Copies of all lines that contain "写入和读取" are needed; take them from the data below.

# EXERCISE MATERIALS
⁂

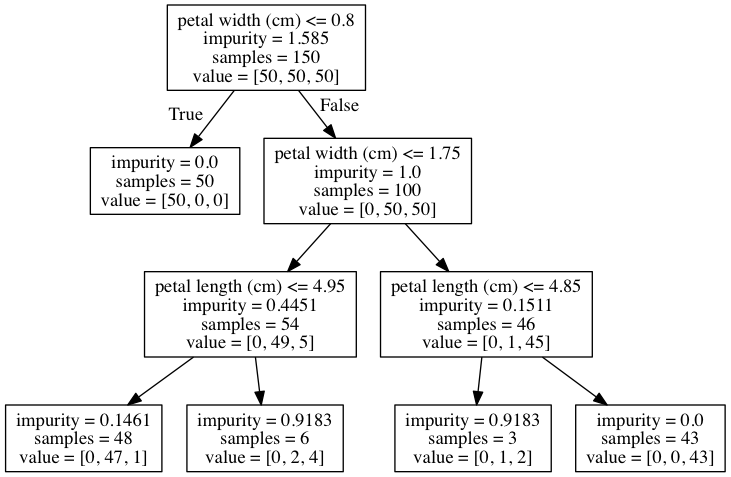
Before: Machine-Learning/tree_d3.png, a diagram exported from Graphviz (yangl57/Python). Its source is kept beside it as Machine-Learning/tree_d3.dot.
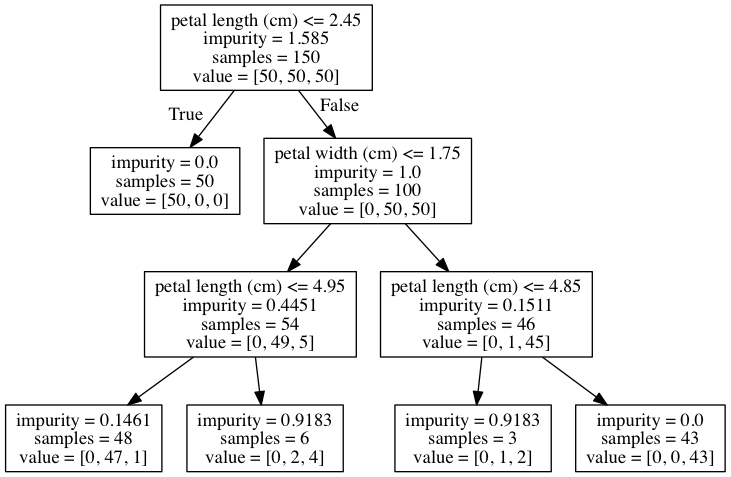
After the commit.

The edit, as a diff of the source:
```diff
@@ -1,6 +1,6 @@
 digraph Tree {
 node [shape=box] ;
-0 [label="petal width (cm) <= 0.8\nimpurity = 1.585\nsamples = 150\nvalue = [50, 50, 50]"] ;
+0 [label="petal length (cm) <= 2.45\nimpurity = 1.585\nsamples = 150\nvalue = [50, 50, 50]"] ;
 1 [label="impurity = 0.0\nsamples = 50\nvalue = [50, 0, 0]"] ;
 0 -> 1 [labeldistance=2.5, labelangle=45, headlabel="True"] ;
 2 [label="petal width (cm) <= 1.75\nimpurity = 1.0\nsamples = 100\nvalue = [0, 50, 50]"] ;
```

⁂

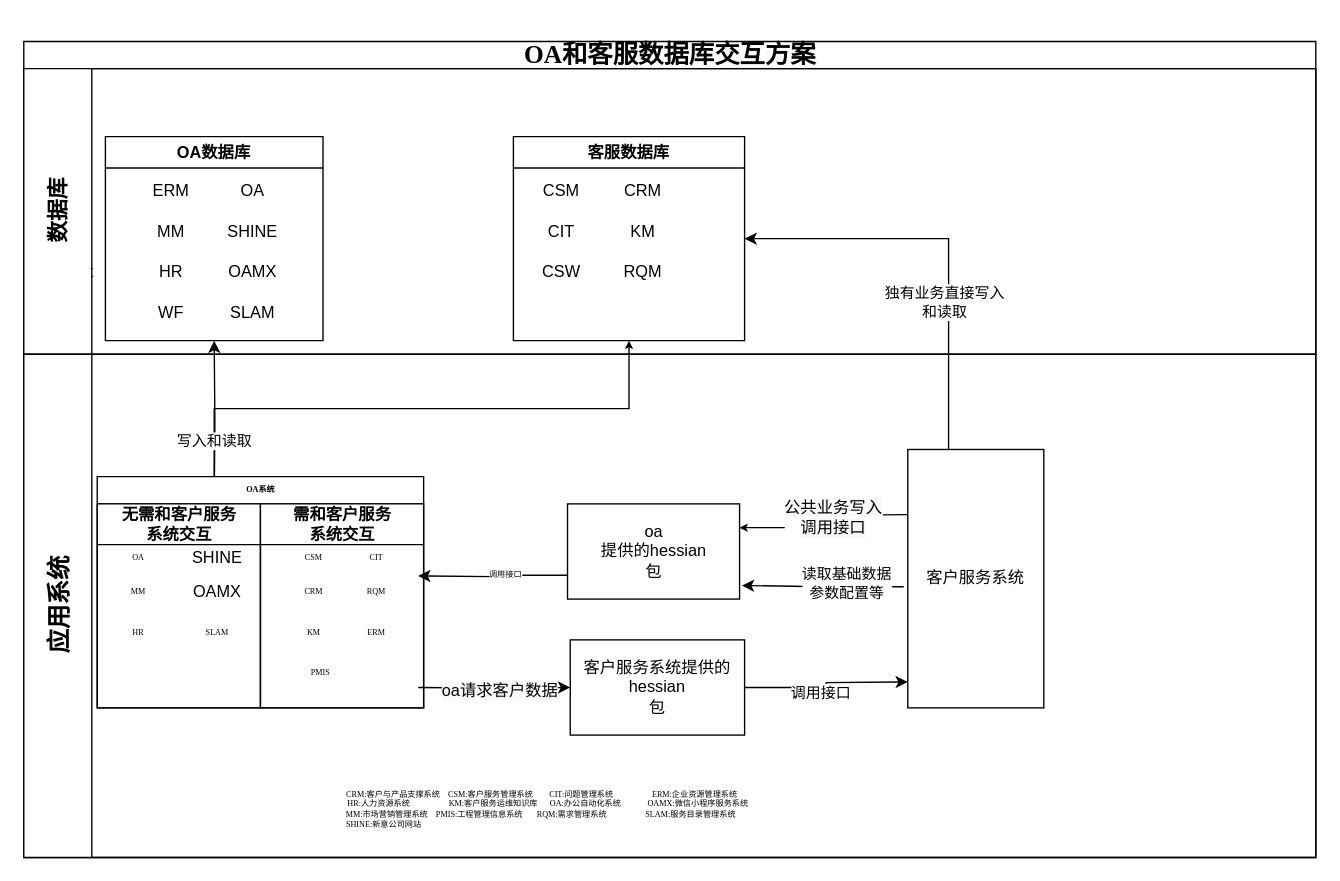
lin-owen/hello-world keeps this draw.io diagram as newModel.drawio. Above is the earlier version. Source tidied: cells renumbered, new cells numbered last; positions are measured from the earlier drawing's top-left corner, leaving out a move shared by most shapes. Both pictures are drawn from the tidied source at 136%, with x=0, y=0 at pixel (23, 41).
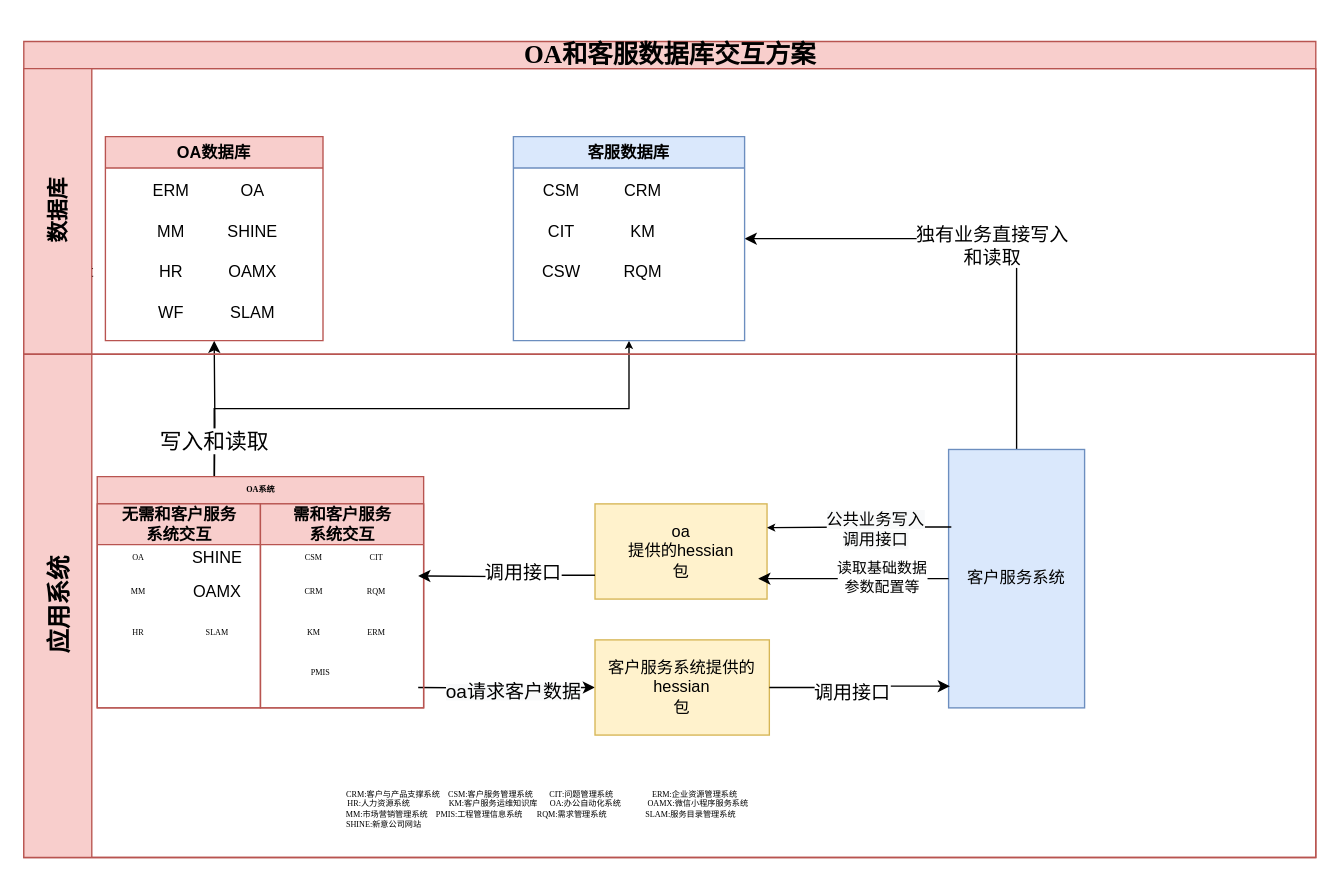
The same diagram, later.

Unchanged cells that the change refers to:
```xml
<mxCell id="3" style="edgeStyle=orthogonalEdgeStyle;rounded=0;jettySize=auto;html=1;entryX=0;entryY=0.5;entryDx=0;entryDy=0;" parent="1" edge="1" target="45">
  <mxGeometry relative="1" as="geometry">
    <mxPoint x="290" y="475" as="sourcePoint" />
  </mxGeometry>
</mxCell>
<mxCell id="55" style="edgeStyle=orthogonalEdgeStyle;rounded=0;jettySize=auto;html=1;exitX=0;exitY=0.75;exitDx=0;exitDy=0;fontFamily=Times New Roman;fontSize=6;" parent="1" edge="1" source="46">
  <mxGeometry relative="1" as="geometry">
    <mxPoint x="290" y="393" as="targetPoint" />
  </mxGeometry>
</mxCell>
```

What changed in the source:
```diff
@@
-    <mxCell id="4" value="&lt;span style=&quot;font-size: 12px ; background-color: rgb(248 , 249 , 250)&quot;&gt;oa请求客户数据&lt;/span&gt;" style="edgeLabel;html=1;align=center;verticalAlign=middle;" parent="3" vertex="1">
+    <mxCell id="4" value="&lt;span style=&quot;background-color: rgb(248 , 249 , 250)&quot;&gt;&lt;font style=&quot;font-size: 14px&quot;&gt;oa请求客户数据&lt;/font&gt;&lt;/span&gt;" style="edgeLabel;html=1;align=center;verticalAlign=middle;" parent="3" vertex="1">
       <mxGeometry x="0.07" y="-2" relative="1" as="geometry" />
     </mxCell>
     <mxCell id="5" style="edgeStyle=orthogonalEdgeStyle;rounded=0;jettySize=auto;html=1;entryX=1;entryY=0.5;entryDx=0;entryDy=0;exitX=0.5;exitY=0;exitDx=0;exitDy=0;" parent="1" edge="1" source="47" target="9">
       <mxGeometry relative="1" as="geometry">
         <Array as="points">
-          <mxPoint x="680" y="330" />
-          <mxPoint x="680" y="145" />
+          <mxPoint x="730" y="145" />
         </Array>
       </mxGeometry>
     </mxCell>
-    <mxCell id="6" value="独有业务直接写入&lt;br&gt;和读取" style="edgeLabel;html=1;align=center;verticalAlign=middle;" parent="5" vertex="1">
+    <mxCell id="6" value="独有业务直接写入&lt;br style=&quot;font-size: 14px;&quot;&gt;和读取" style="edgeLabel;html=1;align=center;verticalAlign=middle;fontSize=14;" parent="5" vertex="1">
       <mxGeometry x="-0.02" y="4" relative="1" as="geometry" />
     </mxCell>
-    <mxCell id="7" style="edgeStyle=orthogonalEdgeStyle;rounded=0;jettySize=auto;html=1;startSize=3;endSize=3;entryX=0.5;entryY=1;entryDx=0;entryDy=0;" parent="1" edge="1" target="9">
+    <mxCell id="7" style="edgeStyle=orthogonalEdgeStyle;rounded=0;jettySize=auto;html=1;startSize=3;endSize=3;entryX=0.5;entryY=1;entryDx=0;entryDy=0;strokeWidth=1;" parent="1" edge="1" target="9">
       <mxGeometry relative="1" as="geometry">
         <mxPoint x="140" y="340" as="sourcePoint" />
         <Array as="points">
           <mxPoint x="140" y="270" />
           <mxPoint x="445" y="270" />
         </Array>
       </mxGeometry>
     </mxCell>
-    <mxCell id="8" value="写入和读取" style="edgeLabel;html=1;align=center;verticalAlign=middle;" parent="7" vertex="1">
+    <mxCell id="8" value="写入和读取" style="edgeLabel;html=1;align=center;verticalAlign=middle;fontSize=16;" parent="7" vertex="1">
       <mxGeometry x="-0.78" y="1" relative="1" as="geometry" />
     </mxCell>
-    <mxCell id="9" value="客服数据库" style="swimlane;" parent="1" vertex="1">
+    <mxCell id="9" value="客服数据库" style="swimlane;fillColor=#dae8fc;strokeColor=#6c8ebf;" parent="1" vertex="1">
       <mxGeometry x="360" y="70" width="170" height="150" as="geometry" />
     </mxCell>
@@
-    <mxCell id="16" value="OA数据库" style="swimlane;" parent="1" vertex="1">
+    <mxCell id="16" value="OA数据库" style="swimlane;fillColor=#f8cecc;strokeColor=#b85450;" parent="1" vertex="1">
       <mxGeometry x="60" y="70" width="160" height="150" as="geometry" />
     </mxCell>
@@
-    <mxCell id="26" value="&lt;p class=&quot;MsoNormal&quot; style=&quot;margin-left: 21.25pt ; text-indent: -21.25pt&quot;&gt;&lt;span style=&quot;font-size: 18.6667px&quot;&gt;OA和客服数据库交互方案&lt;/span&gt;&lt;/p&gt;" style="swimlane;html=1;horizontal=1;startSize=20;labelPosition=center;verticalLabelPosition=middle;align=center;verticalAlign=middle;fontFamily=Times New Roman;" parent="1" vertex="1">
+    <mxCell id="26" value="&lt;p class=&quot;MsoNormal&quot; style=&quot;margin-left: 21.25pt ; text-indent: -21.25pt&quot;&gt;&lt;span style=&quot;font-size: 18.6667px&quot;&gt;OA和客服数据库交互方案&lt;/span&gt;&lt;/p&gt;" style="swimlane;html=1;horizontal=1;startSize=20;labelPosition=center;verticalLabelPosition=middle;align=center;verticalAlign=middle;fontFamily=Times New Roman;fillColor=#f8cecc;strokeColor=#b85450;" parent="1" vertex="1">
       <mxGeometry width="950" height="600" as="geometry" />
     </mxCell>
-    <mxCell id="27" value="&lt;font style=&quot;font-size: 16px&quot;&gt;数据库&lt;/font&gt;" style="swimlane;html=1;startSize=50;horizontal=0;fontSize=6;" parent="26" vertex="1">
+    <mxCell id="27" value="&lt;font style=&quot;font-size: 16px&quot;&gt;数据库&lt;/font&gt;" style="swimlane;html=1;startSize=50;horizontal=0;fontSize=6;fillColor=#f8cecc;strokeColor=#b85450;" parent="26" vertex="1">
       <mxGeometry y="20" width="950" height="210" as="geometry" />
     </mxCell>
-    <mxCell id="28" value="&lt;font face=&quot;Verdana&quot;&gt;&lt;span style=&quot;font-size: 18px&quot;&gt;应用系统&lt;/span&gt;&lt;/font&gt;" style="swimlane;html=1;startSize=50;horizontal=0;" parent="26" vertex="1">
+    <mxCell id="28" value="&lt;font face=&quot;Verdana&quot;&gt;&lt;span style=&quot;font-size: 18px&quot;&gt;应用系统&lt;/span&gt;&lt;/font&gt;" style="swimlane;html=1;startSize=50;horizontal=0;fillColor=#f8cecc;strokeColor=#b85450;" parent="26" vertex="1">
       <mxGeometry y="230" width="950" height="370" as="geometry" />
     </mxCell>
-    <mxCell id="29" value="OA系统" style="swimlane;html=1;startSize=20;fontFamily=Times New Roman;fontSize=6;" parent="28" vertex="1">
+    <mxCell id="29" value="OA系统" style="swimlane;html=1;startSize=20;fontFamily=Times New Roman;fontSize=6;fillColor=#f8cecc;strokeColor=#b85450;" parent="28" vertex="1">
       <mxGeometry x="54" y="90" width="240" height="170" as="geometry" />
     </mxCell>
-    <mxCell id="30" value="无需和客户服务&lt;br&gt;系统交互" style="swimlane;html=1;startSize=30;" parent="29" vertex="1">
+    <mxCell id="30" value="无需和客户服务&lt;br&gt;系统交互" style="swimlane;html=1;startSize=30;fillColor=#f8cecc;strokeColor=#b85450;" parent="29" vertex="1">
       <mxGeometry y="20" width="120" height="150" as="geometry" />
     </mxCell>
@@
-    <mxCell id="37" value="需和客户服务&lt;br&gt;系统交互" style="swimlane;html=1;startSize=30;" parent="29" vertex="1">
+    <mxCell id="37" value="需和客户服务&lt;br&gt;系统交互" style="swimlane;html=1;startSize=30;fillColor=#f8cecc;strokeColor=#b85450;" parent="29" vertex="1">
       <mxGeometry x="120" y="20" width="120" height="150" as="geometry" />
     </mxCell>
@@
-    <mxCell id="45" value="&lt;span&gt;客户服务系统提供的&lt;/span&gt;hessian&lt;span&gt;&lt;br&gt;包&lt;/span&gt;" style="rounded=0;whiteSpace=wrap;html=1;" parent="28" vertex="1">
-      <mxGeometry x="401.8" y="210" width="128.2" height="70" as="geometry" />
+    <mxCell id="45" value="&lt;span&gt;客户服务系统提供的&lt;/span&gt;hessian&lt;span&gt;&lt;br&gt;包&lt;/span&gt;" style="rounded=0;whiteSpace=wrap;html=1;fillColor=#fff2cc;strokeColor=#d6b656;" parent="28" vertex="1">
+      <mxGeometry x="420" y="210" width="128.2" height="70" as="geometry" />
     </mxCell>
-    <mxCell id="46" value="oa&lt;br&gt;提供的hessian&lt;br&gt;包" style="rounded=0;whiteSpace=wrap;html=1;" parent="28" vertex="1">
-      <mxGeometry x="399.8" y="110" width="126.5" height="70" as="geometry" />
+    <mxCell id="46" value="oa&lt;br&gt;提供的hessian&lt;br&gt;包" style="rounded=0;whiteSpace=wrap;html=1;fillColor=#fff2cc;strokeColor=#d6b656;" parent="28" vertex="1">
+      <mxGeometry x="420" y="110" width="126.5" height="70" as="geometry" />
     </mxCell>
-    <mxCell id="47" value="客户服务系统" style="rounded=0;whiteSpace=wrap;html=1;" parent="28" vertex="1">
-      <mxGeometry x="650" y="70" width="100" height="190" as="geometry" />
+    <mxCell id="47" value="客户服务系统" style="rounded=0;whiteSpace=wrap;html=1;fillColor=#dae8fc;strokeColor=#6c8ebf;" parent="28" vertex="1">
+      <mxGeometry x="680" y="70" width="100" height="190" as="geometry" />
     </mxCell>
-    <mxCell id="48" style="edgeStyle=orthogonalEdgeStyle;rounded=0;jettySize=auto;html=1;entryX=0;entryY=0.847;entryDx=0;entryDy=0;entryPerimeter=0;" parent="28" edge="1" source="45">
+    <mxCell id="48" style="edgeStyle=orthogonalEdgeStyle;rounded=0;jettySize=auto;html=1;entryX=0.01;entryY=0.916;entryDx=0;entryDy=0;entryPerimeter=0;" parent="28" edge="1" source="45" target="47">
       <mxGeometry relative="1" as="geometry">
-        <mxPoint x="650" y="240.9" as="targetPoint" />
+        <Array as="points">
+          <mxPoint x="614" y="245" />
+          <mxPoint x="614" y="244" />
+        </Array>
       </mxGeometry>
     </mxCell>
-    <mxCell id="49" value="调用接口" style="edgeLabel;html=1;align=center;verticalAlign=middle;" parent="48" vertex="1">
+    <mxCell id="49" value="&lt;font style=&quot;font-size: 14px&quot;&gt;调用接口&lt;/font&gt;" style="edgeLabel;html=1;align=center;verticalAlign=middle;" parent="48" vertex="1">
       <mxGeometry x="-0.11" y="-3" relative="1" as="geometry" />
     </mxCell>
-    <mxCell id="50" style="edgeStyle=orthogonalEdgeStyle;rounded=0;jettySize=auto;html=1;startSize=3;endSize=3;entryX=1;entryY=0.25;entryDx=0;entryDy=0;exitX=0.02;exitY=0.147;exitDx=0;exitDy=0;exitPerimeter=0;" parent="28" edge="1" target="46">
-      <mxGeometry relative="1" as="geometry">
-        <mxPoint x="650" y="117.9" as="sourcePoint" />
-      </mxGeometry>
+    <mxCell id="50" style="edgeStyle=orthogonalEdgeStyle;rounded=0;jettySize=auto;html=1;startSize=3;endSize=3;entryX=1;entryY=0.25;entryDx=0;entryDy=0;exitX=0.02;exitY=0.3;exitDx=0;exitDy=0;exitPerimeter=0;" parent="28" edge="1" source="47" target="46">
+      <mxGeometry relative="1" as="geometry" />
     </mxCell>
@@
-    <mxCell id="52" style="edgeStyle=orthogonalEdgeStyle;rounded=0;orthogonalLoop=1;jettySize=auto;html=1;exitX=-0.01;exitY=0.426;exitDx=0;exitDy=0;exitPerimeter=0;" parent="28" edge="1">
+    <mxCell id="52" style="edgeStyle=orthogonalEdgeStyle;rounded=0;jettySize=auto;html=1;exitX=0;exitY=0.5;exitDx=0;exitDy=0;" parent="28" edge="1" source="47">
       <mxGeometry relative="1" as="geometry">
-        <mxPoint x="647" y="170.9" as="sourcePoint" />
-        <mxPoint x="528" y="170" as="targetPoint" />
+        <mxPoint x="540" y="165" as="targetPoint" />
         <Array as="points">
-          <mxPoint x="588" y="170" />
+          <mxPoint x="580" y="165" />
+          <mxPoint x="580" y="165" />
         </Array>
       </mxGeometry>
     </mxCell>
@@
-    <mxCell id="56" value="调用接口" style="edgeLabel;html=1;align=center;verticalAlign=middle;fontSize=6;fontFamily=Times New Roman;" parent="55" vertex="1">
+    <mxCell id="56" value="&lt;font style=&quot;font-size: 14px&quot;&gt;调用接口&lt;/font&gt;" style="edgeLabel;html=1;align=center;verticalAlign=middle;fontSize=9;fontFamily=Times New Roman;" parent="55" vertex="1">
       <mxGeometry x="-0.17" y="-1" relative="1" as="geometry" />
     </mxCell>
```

⁂

# ANSWER BELOW
-    <mxCell id="8" value="写入和读取" style="edgeLabel;html=1;align=center;verticalAlign=middle;" parent="7" vertex="1">
+    <mxCell id="8" value="写入和读取" style="edgeLabel;html=1;align=center;verticalAlign=middle;fontSize=16;" parent="7" vertex="1">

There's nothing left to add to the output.